In an earlier era, ambulance service had often been provided by funeral homes or hospitals. Some of these organizations only provided service during the daytime when their staff was available. This was also in the era of poor country roads and primitive vehicles, so some ambulance services were reluctant to venture out into the rural areas. As a result, the public was accustomed to transporting patients themselves which was what Ray's and other progressive ambulance services were trying to change.

When I began working at Ray's Ambulance in 1967 we were already using a redesigned crest on our uniform. The large red cross had been replaced by the silhouette of a smaller cross. The Town + Country and the Day + Night messages were gone. The "lightning" symbols were still present, perhaps more as a decorative detail for the crest because by then 2-way radio communication was already common in city ambulances. The most important message on the 1967 crest was that Ray's Ambulance Service was a growing company, now serving both the city of Saskatoon as well as Prince Albert.

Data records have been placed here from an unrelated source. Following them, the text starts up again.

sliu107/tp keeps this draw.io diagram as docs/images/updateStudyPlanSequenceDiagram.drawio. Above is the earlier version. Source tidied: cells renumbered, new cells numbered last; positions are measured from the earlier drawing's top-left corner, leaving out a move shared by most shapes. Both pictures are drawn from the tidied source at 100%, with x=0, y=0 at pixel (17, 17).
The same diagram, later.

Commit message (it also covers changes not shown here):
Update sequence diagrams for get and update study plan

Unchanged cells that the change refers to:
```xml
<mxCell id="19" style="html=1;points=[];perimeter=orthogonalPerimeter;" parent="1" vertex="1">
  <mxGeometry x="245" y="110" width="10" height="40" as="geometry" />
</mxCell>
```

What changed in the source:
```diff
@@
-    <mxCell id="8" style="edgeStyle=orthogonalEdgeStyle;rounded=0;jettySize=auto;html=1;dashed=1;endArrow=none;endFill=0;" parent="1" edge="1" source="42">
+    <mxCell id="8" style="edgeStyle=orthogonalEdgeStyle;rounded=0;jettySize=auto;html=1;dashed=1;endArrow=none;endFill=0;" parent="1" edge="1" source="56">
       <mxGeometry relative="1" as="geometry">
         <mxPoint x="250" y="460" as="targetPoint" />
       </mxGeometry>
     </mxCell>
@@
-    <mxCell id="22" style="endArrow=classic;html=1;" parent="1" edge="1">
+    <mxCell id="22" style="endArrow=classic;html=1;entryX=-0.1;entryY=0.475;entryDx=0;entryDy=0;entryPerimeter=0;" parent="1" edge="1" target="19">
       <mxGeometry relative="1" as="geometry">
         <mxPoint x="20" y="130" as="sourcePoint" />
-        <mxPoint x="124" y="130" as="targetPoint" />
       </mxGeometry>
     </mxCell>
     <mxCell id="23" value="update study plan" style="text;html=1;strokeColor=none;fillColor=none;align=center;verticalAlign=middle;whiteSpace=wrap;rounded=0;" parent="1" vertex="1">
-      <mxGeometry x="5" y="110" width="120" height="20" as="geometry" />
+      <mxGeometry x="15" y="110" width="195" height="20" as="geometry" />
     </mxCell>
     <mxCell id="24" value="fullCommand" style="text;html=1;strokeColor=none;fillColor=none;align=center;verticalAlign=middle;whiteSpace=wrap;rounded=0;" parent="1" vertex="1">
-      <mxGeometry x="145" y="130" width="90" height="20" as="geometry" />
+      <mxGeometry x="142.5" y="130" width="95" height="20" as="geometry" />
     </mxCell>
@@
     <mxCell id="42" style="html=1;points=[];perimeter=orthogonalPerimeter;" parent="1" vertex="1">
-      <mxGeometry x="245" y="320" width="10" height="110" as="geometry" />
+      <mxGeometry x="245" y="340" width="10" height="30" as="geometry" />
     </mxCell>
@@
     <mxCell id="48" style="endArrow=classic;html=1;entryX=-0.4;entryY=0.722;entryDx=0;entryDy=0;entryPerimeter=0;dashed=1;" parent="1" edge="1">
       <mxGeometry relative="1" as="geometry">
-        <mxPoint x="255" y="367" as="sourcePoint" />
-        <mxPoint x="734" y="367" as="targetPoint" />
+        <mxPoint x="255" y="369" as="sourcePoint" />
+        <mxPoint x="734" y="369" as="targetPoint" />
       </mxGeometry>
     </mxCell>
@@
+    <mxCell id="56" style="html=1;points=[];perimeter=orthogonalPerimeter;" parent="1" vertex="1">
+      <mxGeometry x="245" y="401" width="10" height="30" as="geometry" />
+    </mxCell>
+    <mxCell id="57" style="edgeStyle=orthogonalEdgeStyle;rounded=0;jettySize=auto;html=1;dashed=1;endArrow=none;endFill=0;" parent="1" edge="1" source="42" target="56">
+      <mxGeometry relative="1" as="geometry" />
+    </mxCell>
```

Do you have any old ambulance crests? If you scan them and email the images to me I will include them in my collection.

Copyright 2008 Peter Adsten